Listening to the story one keeps wanting to ask, Why did this happen?
I don’t have an answer to that question in a general sense. To some extent we might say this is part of human nature. People have always killed people. If you ask specifically about Jedwabne, I would say that the massacre was a copycat crime. In the week before the Jedwabne massacre there were very similar murders in two neighboring towns -- murders in which all of the Jews in the town were killed by their Polish neighbors. The people who committed the murders in Jedwabne had seen that it could be done; in fact, they may have been joined in the killing by people who had participated in the earlier murders. The incentive was partly material. In all of these killings of Jews there was simultaneous plundering. There certainly was anti-Semitism in the area of Jedwabne, but no more than anywhere else in Poland. Anti-Semitism and ethnic tensions were on the rise generally in Europe and Eastern Europe in the interwar period. These were neighbors who lived together in an uneasy relationship. But there had never before been a pogrom in Jedwabne.
This would not have happened, I have no doubt, without the Nazi occupation. The Nazis moved into the area and two weeks later Poles are killing Jews all around. The connection is evident. It was clear to the Poles that this was possible, even encouraged. The Soviet occupation, which lasted one and a half years, had also exacerbated tensions between the Poles and the Jews. There was a perception that the Jews had got a better deal from the Soviets. Animosity toward Jews was often framed as revenge for the time of Soviet occupation.
For me the most paralyzing aspect is that the Jews of Jedwabne were known intimately to the people who murdered them. The victims were killed by their neighbors. In his testimony Szmul Wasersztejn, the man who survived, identified the most active killers using the diminutives of their first names -- the equivalent of Billy or Johnny. The killers were his acquaintances. Perhaps they had played together when they were young.
Does the massacre in Jedwabne hold a lesson?

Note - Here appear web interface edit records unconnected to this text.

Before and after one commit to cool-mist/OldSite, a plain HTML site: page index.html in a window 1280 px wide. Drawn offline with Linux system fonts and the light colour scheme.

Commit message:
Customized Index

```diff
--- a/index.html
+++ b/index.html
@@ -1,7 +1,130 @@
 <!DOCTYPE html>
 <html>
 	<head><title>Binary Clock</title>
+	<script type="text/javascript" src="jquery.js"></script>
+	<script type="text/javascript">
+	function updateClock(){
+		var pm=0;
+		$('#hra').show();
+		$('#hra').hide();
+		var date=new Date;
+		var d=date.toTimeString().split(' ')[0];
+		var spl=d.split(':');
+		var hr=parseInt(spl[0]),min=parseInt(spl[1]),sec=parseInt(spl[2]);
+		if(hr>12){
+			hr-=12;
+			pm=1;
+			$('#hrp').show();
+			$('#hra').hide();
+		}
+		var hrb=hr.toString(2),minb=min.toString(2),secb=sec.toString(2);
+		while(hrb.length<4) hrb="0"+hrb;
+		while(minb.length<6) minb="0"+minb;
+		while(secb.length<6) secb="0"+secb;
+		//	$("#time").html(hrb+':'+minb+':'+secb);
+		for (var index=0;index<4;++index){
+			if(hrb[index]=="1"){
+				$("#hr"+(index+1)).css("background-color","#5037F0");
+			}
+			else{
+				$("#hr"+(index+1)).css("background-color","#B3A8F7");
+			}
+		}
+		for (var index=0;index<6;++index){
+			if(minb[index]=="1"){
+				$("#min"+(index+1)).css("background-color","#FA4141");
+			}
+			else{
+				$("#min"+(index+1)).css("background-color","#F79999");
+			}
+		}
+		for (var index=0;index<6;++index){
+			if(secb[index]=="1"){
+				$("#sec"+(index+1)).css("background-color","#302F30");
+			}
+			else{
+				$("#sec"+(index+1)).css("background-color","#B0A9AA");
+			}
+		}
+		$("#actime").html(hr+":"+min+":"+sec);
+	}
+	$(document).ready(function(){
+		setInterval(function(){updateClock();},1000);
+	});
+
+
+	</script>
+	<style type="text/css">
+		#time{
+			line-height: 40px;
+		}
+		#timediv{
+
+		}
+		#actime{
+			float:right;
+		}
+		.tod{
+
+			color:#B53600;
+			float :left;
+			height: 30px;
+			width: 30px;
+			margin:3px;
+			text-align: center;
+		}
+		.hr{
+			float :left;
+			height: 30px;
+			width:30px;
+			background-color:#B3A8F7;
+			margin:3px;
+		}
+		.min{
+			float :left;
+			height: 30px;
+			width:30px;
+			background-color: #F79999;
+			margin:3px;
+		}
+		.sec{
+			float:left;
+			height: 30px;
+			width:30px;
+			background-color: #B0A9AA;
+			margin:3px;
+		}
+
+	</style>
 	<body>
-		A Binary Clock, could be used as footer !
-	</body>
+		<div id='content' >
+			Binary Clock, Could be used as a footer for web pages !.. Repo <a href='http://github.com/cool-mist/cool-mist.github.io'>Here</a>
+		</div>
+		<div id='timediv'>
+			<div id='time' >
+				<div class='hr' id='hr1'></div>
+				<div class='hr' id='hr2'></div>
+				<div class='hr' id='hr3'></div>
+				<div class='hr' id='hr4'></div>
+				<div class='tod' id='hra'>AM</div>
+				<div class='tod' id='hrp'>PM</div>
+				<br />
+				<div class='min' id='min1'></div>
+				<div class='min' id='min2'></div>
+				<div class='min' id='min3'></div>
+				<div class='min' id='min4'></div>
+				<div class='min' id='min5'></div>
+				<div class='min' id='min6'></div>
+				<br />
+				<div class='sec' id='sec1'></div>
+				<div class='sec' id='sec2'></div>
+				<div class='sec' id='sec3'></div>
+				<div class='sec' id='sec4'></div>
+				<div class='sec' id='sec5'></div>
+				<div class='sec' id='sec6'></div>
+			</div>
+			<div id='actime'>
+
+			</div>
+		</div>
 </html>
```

For me the lesson is that one must tell the truth. One has to know history and to know the past. It is not such an easy thing to know one’s own past. The reception of the book in Poland illustrates this. It also matters to me to bury these people properly, so to speak. I think it is offensive to humanity that this mass grave should be covered over with oblivion and forgetfulness and lies. Every society respects and ritualizes the process of burial. We must make sure that events like this massacre are reported and described. To pile lies on top of murder is really too much, it seems to me.